Requirement
What number of lines in the entries below include the string "Habitantes"? Respond with that number alone.

[Extracted material]

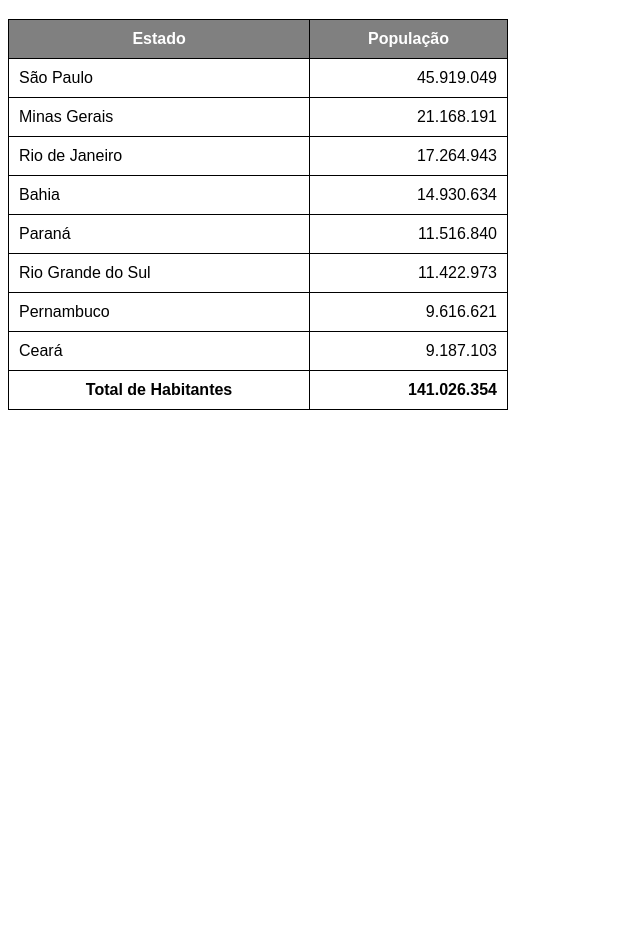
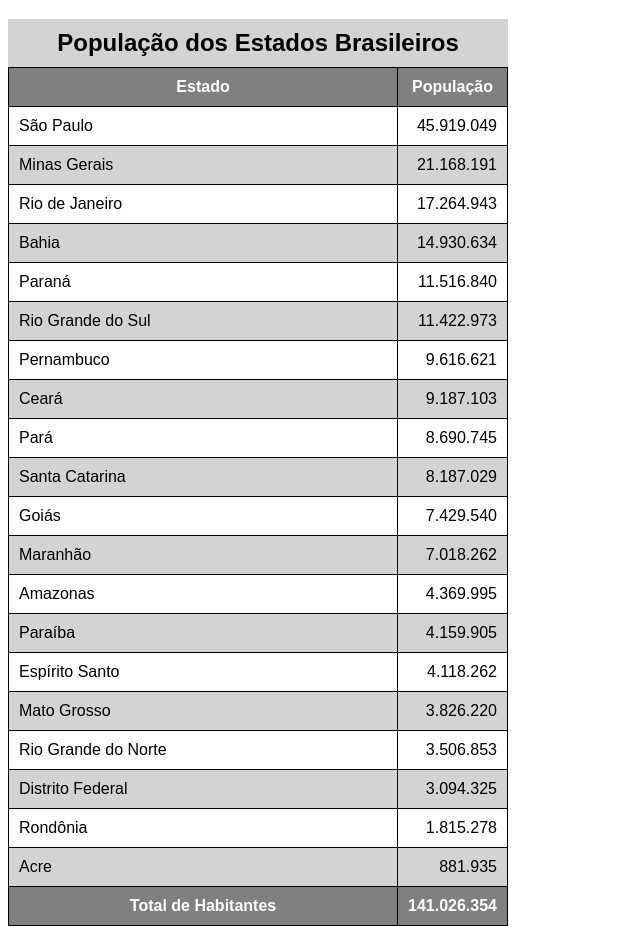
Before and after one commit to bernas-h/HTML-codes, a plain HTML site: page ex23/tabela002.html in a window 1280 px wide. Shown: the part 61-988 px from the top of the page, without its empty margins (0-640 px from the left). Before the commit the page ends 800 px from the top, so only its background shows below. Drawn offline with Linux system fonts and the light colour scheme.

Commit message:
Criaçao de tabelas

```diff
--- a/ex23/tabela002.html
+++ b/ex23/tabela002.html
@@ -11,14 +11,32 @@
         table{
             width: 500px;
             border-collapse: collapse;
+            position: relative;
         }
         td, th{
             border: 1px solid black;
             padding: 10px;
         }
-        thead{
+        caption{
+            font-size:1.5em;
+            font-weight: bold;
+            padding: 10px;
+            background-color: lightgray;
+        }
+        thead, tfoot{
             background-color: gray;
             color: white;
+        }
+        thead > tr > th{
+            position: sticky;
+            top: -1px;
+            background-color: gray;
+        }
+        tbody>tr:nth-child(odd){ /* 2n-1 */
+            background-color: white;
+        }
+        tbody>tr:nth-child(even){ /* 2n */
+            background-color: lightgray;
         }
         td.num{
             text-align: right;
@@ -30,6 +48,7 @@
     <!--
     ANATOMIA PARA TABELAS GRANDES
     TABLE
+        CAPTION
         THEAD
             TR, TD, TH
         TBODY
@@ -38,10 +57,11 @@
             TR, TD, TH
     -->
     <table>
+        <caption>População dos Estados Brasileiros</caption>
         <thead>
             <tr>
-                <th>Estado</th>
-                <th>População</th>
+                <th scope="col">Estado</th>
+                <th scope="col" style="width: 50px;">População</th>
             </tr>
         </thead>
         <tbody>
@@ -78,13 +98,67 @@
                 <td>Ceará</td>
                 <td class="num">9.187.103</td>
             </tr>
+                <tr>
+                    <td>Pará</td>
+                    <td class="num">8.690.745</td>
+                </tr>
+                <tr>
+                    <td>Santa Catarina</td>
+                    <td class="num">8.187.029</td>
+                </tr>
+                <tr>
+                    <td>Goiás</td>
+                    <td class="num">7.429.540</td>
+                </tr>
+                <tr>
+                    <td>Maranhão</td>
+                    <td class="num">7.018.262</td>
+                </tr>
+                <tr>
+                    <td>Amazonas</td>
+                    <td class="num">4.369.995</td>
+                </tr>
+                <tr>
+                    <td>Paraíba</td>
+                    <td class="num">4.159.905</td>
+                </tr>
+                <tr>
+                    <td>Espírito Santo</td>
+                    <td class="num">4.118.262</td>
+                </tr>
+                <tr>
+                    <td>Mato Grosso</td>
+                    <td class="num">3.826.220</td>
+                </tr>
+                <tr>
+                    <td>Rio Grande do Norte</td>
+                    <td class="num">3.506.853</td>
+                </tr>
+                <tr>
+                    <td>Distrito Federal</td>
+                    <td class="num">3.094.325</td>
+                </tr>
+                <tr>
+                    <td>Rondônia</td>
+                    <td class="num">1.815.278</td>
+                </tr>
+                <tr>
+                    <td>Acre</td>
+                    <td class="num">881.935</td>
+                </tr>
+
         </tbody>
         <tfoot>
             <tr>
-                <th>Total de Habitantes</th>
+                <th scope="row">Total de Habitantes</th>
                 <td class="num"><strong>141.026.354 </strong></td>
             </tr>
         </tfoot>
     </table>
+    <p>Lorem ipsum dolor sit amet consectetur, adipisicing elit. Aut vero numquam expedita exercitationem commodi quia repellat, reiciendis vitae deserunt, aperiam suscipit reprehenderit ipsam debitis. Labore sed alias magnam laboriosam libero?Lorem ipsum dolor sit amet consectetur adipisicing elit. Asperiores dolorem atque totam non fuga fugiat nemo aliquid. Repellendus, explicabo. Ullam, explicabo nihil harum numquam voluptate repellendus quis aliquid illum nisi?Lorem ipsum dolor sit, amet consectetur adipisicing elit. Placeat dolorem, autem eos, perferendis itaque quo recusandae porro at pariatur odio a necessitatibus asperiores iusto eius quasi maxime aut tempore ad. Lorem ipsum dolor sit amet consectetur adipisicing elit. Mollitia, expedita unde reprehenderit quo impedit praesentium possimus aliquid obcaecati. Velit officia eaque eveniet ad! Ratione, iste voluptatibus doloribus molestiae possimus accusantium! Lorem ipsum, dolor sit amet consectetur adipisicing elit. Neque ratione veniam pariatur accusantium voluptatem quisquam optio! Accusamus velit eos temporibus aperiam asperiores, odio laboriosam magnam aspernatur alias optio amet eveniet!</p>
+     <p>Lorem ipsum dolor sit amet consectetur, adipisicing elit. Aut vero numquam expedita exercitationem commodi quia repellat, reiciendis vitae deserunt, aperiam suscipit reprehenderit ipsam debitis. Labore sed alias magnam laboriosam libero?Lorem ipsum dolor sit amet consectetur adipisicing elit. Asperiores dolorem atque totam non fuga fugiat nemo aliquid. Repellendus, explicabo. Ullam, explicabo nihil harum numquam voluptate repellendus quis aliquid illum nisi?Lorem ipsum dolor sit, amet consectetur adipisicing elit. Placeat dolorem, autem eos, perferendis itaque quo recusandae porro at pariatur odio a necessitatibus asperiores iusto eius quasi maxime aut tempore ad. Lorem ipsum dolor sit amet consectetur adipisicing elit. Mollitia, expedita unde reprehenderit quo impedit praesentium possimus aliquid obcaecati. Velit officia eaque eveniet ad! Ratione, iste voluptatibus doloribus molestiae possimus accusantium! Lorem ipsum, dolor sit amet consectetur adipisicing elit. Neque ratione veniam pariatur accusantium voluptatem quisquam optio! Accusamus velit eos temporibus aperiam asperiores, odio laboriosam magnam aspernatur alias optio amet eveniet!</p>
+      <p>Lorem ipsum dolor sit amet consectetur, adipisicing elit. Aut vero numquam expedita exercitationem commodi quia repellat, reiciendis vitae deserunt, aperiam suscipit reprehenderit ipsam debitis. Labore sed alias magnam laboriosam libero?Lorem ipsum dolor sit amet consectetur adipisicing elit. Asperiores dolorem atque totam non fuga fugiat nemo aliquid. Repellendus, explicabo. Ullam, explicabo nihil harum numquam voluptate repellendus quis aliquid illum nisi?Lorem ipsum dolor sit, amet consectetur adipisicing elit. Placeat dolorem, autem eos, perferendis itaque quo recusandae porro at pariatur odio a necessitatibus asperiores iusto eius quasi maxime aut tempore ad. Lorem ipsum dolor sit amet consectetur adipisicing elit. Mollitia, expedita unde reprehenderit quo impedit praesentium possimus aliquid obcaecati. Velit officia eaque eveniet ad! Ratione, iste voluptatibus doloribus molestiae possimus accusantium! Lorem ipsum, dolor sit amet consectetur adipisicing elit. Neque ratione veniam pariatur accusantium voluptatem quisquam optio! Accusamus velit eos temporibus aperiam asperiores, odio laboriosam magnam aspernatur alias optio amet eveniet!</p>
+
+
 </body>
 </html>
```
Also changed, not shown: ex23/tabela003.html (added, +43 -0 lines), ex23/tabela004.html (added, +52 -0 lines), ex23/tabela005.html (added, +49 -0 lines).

[/Extracted material]

Finished task
2